[Work to complete]
All lines from the one containing "history at the" through the end of the entries below should appear in the answer exactly, with no others.

[Extracted data entries]
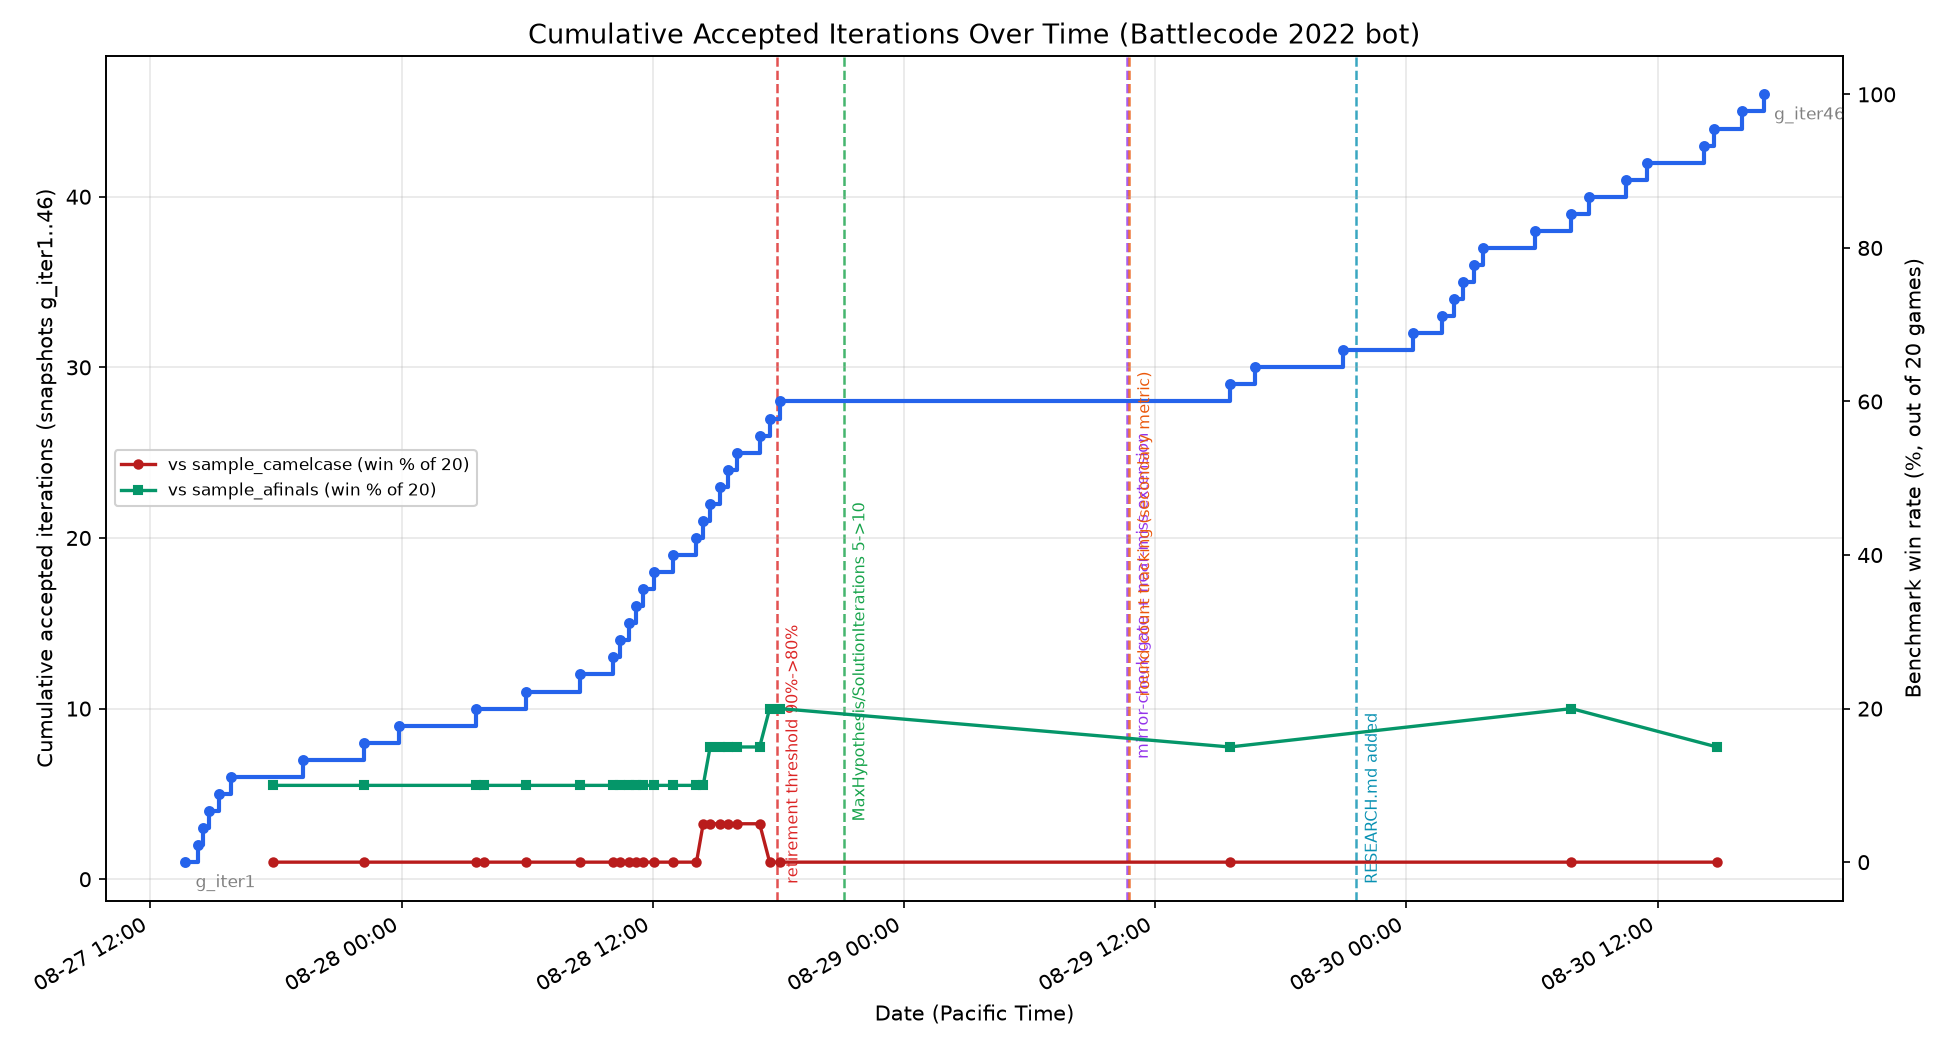
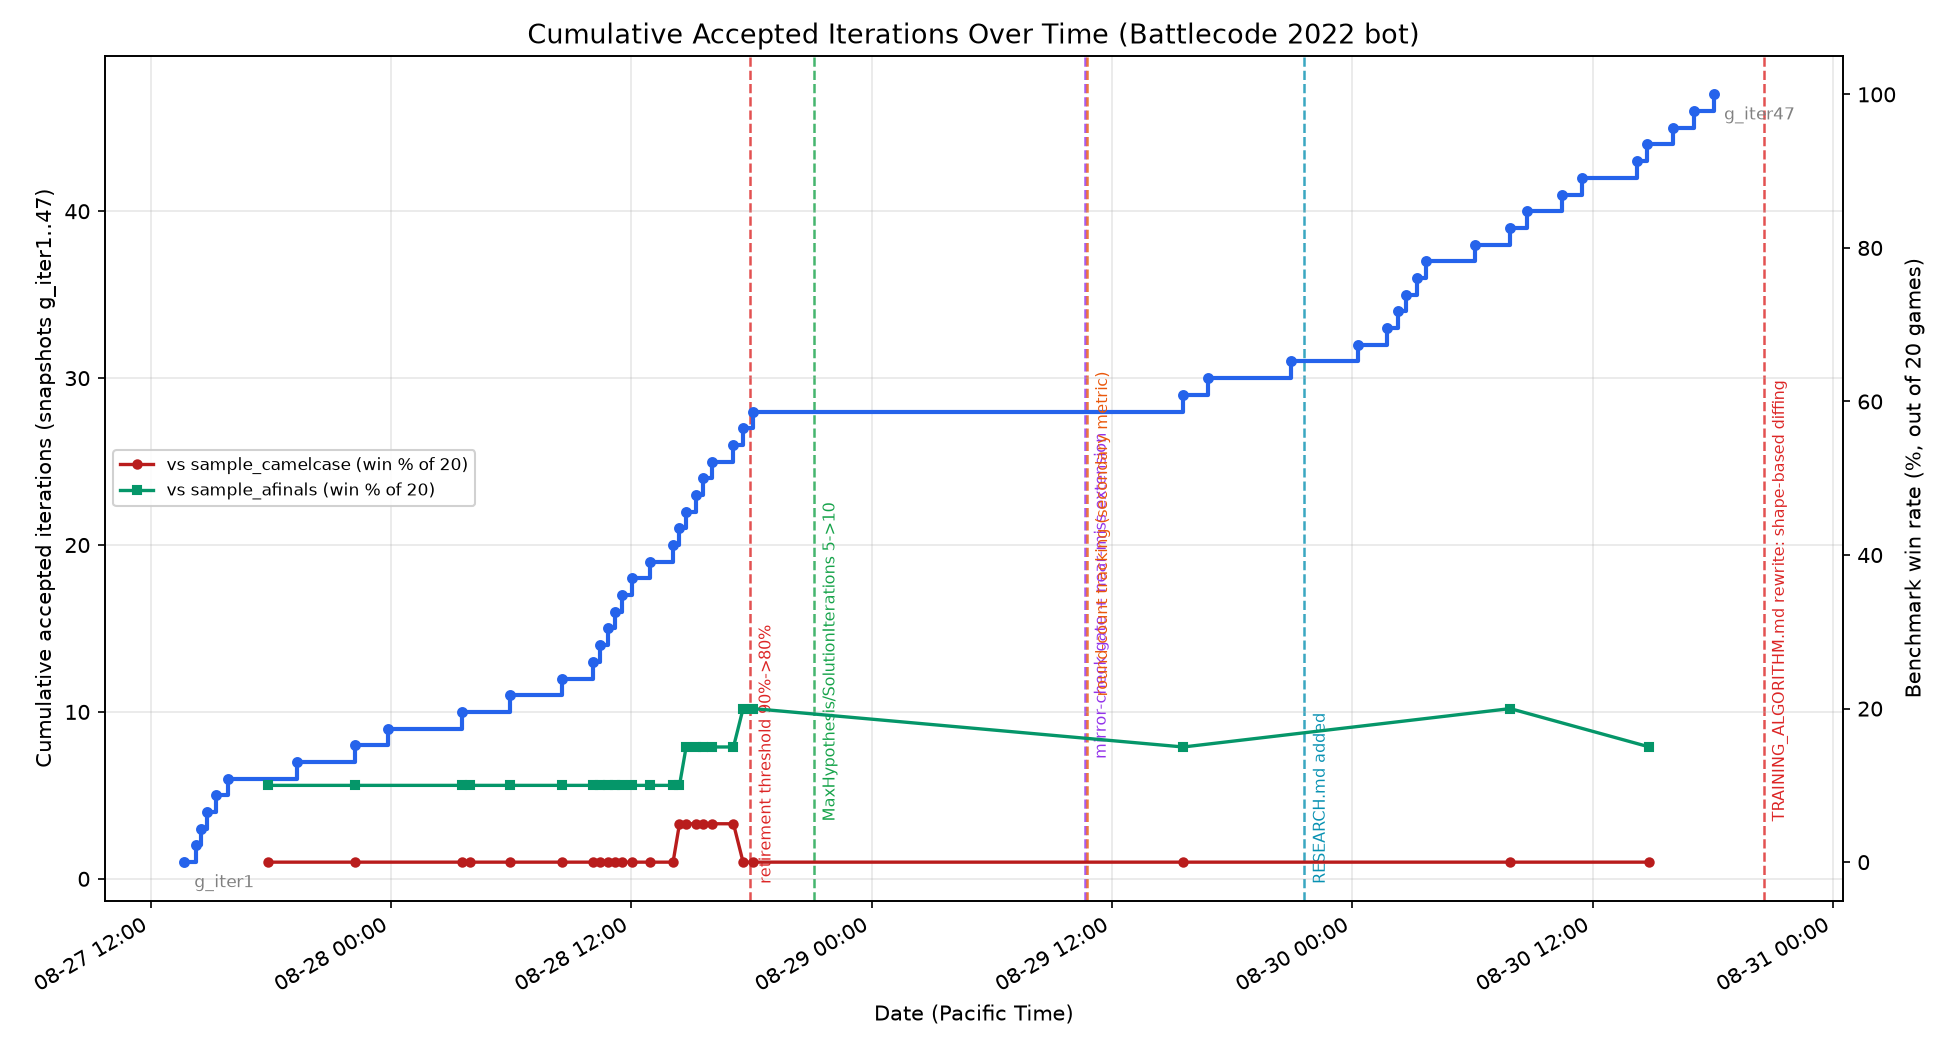
Log TRAINING_ALGORITHM.md rewrite; add MILESTONES marker and refresh progress chart

diff --git a/tools/plot_progress.py b/tools/plot_progress.py
@@ -34,6 +34,7 @@ MILESTONES = [
     ("mirror-check gate + near-miss extension", "9dd8da6"),
     ("round-count tracking (secondary metric)", "48ab983"),
     ("RESEARCH.md added", "d3d2e5c"),
+    ("TRAINING_ALGORITHM.md rewrite: shape-based diffing", "6b492e1"),
 ]
 
 # Benchmark-bot win tallies (out of 20 games) over time, as recorded in

diff --git a/TRAINING_LOG.md b/TRAINING_LOG.md
@@ -8564,3 +8564,63 @@ still fixing the original over-commitment problem on richer maps --
 but that's real added complexity and would need its own careful
 verification pass, not attempted further this cycle given the time
 already spent finding and characterizing this regression.
+
+## TRAINING_ALGORITHM.md rewrite: formalizing this session's actual verification methodology
+
+At the user's request, rewrote `TRAINING_ALGORITHM.md` to match how
+Iterations 90-103 actually operated, which had diverged from the
+written algorithm in several places, always toward a stronger,
+cheaper, more information-rich process than what was on paper:
+
+1. **Step 6.4's "must win the motivating game or undo" requirement
+   was routinely and deliberately not followed.** Iterations 96, 97,
+   99, 100, 101 were all accepted without winning their motivating
+   game, verified instead by mechanistic evidence (`--metrics`/
+   `--indicators` showing the fix engaged and changed behavior as
+   designed) plus a clean broad-Gauntlet result. Discussed a
+   round-count-only version of this relaxation with the user earlier
+   tonight and it was correctly rejected as too weak a signal alone --
+   what's actually been working is mechanistic verification, not round
+   count by itself. The rewrite makes this the real Step 6.4 gate (3
+   outcomes: won / lost-but-engaged-with-an-evidenced-account-for-why /
+   no evidence -- only the third undoes).
+2. **The old single mirror check (aggregate win rate vs. one
+   opponent) is weaker than the diff-based, shape-aware method
+   actually used all session**: an 8-peer reproduction sample diffed
+   game-by-game against a maintained baseline, escalating to a full
+   Gauntlet (also diffed) for anything touching build/priority/
+   threshold logic. The *shape* of a diff -- one-directional and
+   concentrated on one map/side across many opponents (Iteration
+   102's 15-diff, all-win->loss, 9-opponent `squer` sweep) vs. small,
+   scattered, mixed-direction (ordinary near-mirror noise on already-
+   fragile maps) -- is what actually separated real regressions from
+   noise this session, not the aggregate number.
+3. Added an explicit "diagnosed regression -> targeted refinement"
+   path (exactly Iteration 102 -> 103's pattern tonight), a "verified
+   true but don't act on it" escape hatch for hypotheses that would
+   revert previously-documented reasoning (used twice this session:
+   the `g_iter17`/`maptestsmall` infrastructure trade-off, and the
+   `needBuilder` contact-gate idea), and a soft nudge to prefer fresh
+   territory once an area shows a repeated "already correctly tuned"
+   pattern (build-priority timing, this session, after Iterations
+   96/97/99/100/101 and two diagnostic-only cycles).
+4. Replaced the practice of diffing against one fixed, increasingly
+   stale baseline file (requiring manual tracking of "already-known"
+   flips) with a maintained baseline that's superseded on every
+   accept.
+5. Noted that the replay archive (`replays/`) silently fell 14
+   iterations behind (last entry: Iteration 73) despite being
+   required, and tied it to the accept/reject commit itself going
+   forward instead of a separate step to remember.
+
+None of the Gauntlet/peer/benchmark/retirement machinery changed --
+that's been stable and well-validated across the whole project.
+
+Added a `MILESTONES` marker (commit `6b492e1`) to
+`tools/plot_progress.py` per the standing rule, and refreshed the
+progress chart (47 accepted iterations).
+
+**Per explicit user instruction: follow the new algorithm for the
+rest of tonight; in the morning, evaluate together whether to keep it
+or revert to the prior version** (preserved in git history at the
+commit immediately before this one).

[Exercise output]
+or revert to the prior version** (preserved in git history at the
+commit immediately before this one).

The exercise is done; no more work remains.